What happened

Shares of PHH Corporation (NYSE:PHH), a provider of outsourced mortgage-banking services to financial institutions and real estate brokers in the U.S., crumbled at its foundation and lost as much as 20% on Thursday after the company announced its fourth-quarter earnings results and updated Wall Street on its strategic plans following a yearlong review.

So what

As you may have rightly surmised from today's move lower, the results were not to Wall Street's or investors' expectations. PHH wound up reporting a fourth-quarter loss of $133 million, or $2.49 per share, with a core loss of $1.86 per share. Comparatively speaking, Wall Street was only anticipating a loss of $0.54 per share, meaning PHH blew the lid off of Wall Street's consensus in the wrong direction.

Hundred dollar bill aflame on a stove burner, representing a large loss.

Image source: Getty Images.

CEO Glen Messina commented in the press release that certain expenses weighed down its fourth-quarter results, including a writedown of its investment in the STARS appraisal business, transaction and advisory expenses associated with the yearlong strategic-review process, and the exiting of its private-label mortgage solutions (PLS) business. The company expects its exit from its PLS business to cost roughly $120 million.

Looking ahead, following the aforementioned strategic review, PHH has decided to narrow the focus of its mortgage-banking services and exit its least profitable businesses. This should surprise none of PHH's shareholders, as the company has been selling assets and exiting non-core businesses seemingly left and right over the past couple of months.

In the words of Messina, 'We believe the remaining business platforms comprised of subservicing and portfolio retention have the potential to achieve low double-digit to mid-teen returns on capital after the completion of certain cost reengineering, PLS exit, organic growth, and return of capital actions, and the resolution of our legacy legal and regulatory matters.'

House sitting atop a Jenga-like structure that's about to topple.

Image source: Getty Images.

Now what

On one hand, PHH's focus on its more profitable businesses should be viewed as a good sign by Wall Street and investors. PHH has at least taken the time to understand that the mortgage-servicing dynamics have changed, and it's not worth investments in lower-margin operating segments at this stage of the game with interest rates likely on the rise. PHH could very well achieve its double-digit returns on capital in the years to come.

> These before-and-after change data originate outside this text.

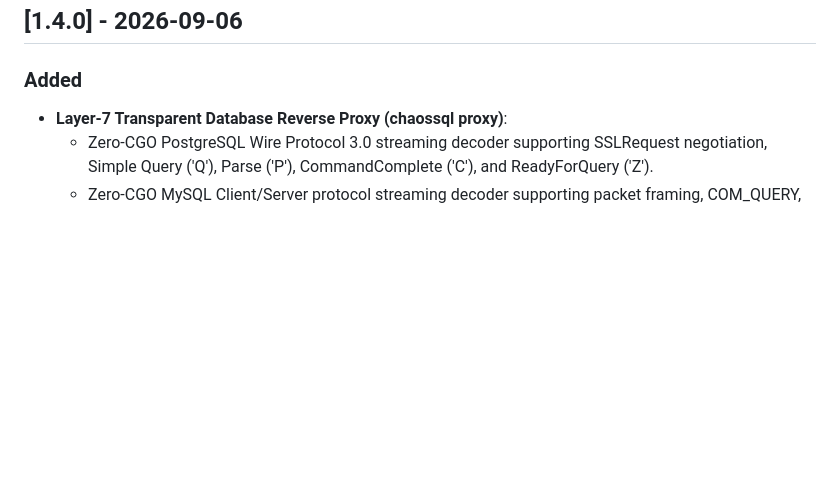
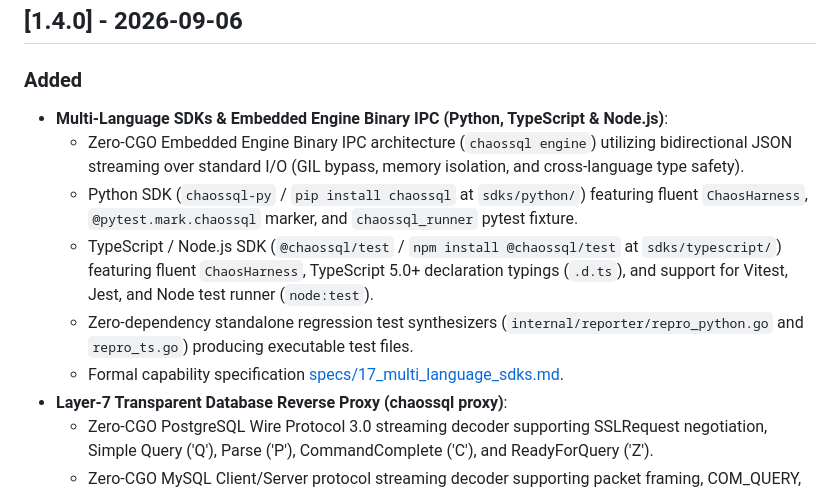
Before and after one commit to bregaldahq/chaossql, a Markdown page: CHANGELOG.md, the part around the change. GitHub-like rendering; blank space fills up the shorter version.

Commit message:
docs(changelog): record Multi-Language SDKs and JSON IPC engine in v1.4.0

```diff
--- a/CHANGELOG.md
+++ b/CHANGELOG.md
@@ -10,6 +10,12 @@ and this project adheres to [Semantic Versioning](https://semver.org/spec/v2.0.0
 ## [1.4.0] - 2026-09-06
 
 ### Added
+- **Multi-Language SDKs & Embedded Engine Binary IPC (Python, TypeScript & Node.js)**:
+  - Zero-CGO Embedded Engine Binary IPC architecture (`chaossql engine`) utilizing bidirectional JSON streaming over standard I/O (GIL bypass, memory isolation, and cross-language type safety).
+  - Python SDK (`chaossql-py` / `pip install chaossql` at `sdks/python/`) featuring fluent `ChaosHarness`, `@pytest.mark.chaossql` marker, and `chaossql_runner` pytest fixture.
+  - TypeScript / Node.js SDK (`@chaossql/test` / `npm install @chaossql/test` at `sdks/typescript/`) featuring fluent `ChaosHarness`, TypeScript 5.0+ declaration typings (`.d.ts`), and support for Vitest, Jest, and Node test runner (`node:test`).
+  - Zero-dependency standalone regression test synthesizers (`internal/reporter/repro_python.go` and `repro_ts.go`) producing executable test files.
+  - Formal capability specification [specs/17_multi_language_sdks.md](specs/17_multi_language_sdks.md).
 - **Layer-7 Transparent Database Reverse Proxy (chaossql proxy)**:
   - Zero-CGO PostgreSQL Wire Protocol 3.0 streaming decoder supporting SSLRequest negotiation, Simple Query ('Q'), Parse ('P'), CommandComplete ('C'), and ReadyForQuery ('Z').
   - Zero-CGO MySQL Client/Server protocol streaming decoder supporting packet framing, COM_QUERY, COM_STMT_PREPARE, COM_STMT_EXECUTE, OK_Packet, and ERR_Packet (deadlock 1213 handling).
```
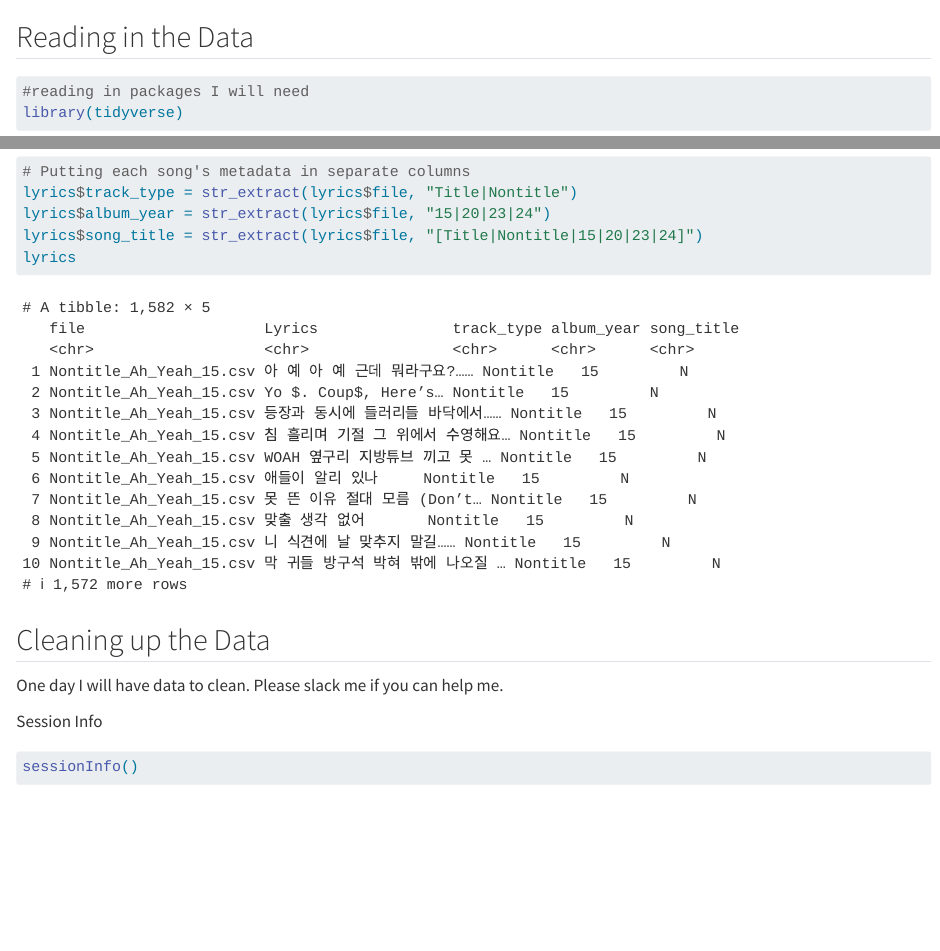
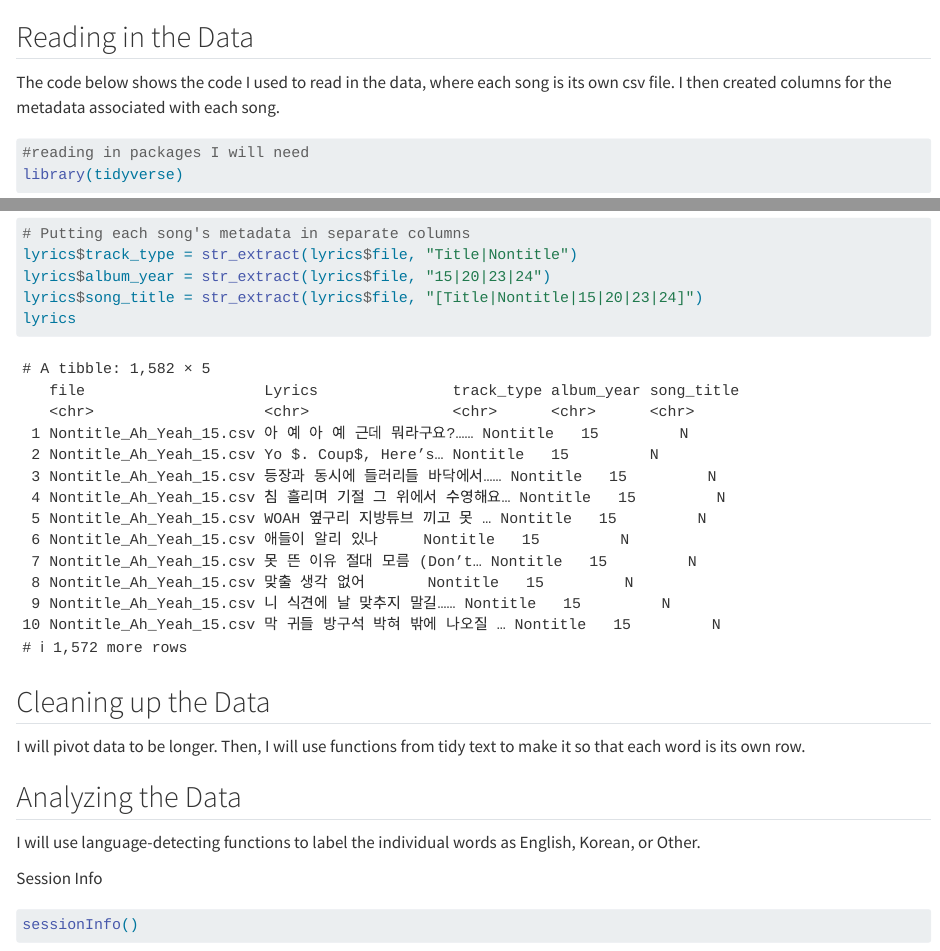
Before and after one commit to Data-Sci-2025/Kpop-Code-Switching-Analysis, a Quarto document (data_processing.qmd): the page in a window 1100 px wide, from its top, and a second part further down, joined at a grey line. Rendered offline with R 4.5, knitr and Pandoc in place of Quarto, with nearby package versions; drawn as R Markdown's standard HTML page in place of the format the file asks for.

````diff
--- a/data_processing.qmd
+++ b/data_processing.qmd
@@ -3,6 +3,8 @@
 ---
 
 ## Reading in the Data
+
+The code below shows the code I used to read in the data, where each song is its own csv file. I then created columns for the metadata associated with each song.
 
 ```{r}
 #reading in packages I will need
@@ -24,7 +26,12 @@
 
 ## Cleaning up the Data
 
-One day I will have data to clean. Please slack me if you can help me.
+I will pivot data to be longer. Then, I will use functions from tidy text to make it so that each word is its own row.
+
+
+## Analyzing the Data
+
+I will use language-detecting functions to label the individual words as English, Korean, or Other.
 
 Session Info
 ```{r}
````
Also changed, not shown: LICENSE.md.
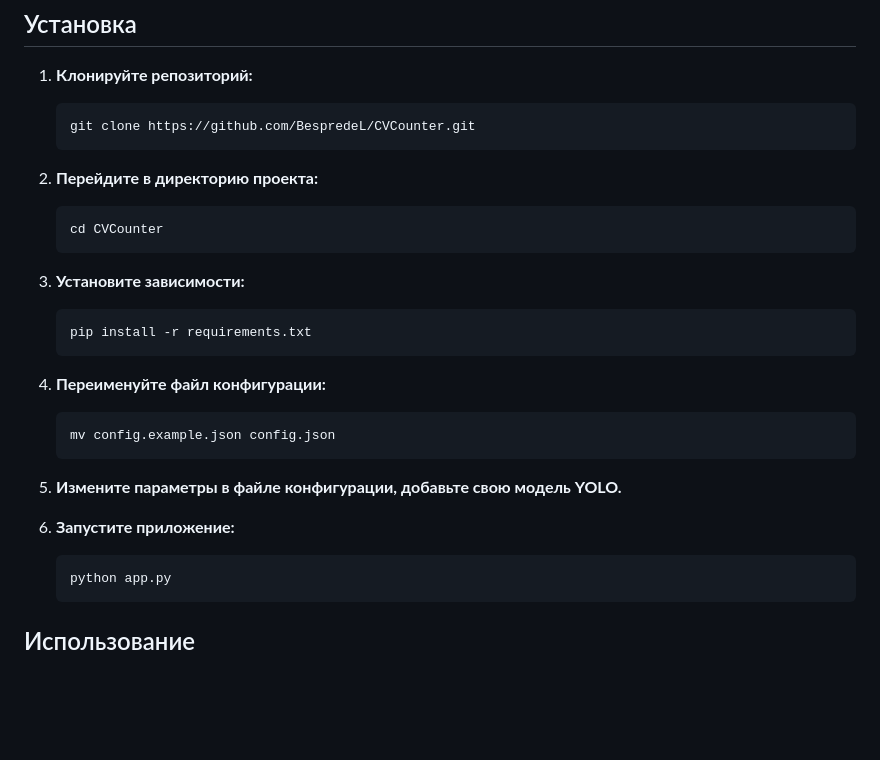
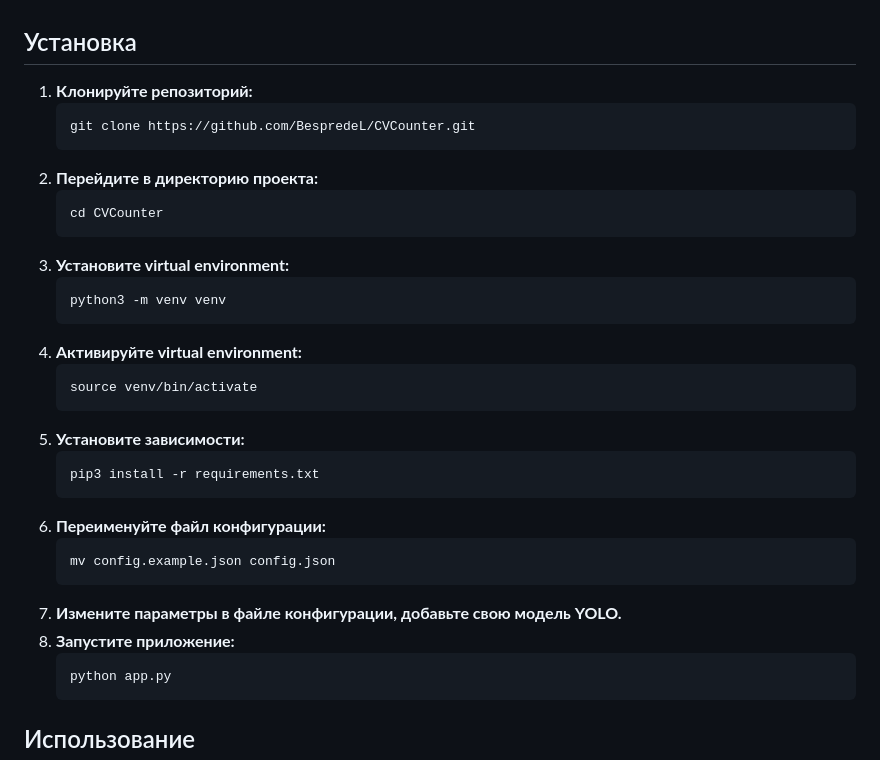
Before and after one commit to BespredeL/CVCounter, a Markdown page: README.md, the part around the change. GitHub-like rendering; blank space fills up the shorter version.

````diff
--- a/README.md
+++ b/README.md
@@ -11,25 +11,28 @@ CVCounter - это приложение для подсчета объектов
    ```bash
    git clone https://github.com/BespredeL/CVCounter.git
    ```
-
 2. **Перейдите в директорию проекта:**
    ```bash
    cd CVCounter
    ```
-
-3. **Установите зависимости:**
+3. **Установите virtual environment:**
    ```bash
-   pip install -r requirements.txt
+   python3 -m venv venv
    ```
-
-4. **Переименуйте файл конфигурации:**
+4. **Активируйте virtual environment:**
+   ```bash
+   source venv/bin/activate
+   ```
+5. **Установите зависимости:**
+   ```bash
+   pip3 install -r requirements.txt
+   ```
+6. **Переименуйте файл конфигурации:**
    ```bash
    mv config.example.json config.json
    ```
-
-5. **Измените параметры в файле конфигурации, добавьте свою модель YOLO.**
-
-6. **Запустите приложение:**
+7. **Измените параметры в файле конфигурации, добавьте свою модель YOLO.**
+8. **Запустите приложение:**
    ```bash
    python app.py
    ```
````
Also changed, not shown: README_EN.md (+13 -10 lines).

However, today's report also implies that PHH has a long road to recovery ahead. It's going to take time to complete its business restructuring, which means there could be multiple quarters of earnings reports to come that make shareholders want to bury their heads under the covers.

Additionally, this strategic review assumes the mortgage market continues to behave as forecast, which we know isn't always the case. There's always the risk that PHH's turnaround is thwarted by a large decline in mortgage-servicing needs.

With losses looking likely in the near term, my personal suggestion would be for investors to monitor PHH from the safety of the sidelines.

Sean Williams has no position in any stocks mentioned. The Motley Fool has no position in any of the stocks mentioned. The Motley Fool has a disclosure policy.